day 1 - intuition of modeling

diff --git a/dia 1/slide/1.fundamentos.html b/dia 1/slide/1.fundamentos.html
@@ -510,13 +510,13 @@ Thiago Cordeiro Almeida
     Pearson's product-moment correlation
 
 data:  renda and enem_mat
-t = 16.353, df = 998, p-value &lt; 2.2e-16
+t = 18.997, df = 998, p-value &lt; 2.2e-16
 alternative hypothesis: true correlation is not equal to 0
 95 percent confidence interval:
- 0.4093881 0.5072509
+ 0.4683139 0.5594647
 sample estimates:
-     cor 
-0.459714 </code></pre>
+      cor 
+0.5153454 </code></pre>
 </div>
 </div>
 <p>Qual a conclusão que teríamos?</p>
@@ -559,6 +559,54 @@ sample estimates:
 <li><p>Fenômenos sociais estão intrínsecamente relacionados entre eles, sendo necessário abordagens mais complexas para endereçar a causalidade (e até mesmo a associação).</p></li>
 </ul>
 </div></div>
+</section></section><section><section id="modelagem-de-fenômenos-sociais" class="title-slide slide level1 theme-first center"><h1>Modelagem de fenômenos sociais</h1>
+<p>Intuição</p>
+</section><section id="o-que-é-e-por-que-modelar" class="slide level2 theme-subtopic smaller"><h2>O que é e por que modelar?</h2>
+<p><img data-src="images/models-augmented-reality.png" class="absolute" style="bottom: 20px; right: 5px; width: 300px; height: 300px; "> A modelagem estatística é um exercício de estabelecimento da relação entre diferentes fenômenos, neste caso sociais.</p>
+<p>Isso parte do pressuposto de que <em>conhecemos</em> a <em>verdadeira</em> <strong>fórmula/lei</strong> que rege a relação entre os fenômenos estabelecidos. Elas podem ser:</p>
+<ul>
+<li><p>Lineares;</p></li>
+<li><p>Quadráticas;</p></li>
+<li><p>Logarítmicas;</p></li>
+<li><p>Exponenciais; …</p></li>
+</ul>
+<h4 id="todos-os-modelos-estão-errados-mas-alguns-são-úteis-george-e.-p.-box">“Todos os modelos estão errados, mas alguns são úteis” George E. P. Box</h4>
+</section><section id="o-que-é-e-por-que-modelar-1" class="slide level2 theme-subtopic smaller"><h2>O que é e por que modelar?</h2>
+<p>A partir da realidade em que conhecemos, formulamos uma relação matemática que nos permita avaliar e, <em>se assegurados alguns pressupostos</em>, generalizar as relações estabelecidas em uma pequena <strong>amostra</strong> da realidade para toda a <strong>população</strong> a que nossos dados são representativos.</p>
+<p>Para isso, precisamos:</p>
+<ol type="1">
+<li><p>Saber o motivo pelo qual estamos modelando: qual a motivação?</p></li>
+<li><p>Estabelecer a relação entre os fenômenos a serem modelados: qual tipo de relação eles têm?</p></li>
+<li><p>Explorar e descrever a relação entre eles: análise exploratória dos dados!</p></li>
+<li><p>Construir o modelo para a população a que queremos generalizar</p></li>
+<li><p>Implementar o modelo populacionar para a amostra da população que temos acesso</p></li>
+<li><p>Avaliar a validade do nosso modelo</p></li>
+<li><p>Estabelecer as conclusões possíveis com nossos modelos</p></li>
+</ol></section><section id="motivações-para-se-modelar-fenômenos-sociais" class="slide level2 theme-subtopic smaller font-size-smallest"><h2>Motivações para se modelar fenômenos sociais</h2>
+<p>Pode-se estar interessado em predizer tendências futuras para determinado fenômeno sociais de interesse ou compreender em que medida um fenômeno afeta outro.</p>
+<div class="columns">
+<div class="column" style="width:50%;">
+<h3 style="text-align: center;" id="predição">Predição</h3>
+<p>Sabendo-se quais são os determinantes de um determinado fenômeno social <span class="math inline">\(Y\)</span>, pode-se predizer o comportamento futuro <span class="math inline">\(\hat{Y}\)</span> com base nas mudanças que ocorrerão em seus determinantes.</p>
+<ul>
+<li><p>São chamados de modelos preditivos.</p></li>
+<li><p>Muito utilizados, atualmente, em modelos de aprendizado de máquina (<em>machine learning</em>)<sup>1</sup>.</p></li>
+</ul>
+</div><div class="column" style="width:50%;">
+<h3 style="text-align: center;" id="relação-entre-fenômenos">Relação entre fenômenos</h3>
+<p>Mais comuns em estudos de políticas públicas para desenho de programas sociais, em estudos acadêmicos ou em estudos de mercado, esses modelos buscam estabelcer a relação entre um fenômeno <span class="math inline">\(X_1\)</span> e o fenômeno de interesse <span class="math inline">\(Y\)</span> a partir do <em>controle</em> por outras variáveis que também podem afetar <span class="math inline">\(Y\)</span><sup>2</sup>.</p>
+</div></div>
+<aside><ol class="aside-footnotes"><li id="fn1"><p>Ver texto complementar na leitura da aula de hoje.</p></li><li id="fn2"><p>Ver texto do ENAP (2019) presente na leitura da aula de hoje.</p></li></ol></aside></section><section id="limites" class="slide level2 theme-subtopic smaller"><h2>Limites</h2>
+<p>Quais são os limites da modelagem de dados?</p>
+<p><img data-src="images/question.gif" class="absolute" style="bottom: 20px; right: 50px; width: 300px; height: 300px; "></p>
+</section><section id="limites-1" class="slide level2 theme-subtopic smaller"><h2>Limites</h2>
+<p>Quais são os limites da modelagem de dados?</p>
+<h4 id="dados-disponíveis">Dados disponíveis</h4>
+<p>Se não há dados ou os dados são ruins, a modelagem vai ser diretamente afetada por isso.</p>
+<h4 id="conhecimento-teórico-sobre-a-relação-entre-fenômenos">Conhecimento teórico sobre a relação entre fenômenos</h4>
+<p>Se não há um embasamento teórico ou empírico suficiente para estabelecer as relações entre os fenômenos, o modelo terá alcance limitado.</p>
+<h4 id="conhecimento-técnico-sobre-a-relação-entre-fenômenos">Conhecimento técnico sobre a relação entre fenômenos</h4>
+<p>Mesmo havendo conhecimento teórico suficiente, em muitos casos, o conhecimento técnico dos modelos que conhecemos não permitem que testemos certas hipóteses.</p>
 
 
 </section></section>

What is required
The expected output is every line from the material above where "slide" can be found.

Solved problem
diff --git a/dia 1/slide/1.fundamentos.html b/dia 1/slide/1.fundamentos.html
+</section></section><section><section id="modelagem-de-fenômenos-sociais" class="title-slide slide level1 theme-first center"><h1>Modelagem de fenômenos sociais</h1>
+</section><section id="o-que-é-e-por-que-modelar" class="slide level2 theme-subtopic smaller"><h2>O que é e por que modelar?</h2>
+</section><section id="o-que-é-e-por-que-modelar-1" class="slide level2 theme-subtopic smaller"><h2>O que é e por que modelar?</h2>
+</ol></section><section id="motivações-para-se-modelar-fenômenos-sociais" class="slide level2 theme-subtopic smaller font-size-smallest"><h2>Motivações para se modelar fenômenos sociais</h2>
+<aside><ol class="aside-footnotes"><li id="fn1"><p>Ver texto complementar na leitura da aula de hoje.</p></li><li id="fn2"><p>Ver texto do ENAP (2019) presente na leitura da aula de hoje.</p></li></ol></aside></section><section id="limites" class="slide level2 theme-subtopic smaller"><h2>Limites</h2>
+</section><section id="limites-1" class="slide level2 theme-subtopic smaller"><h2>Limites</h2>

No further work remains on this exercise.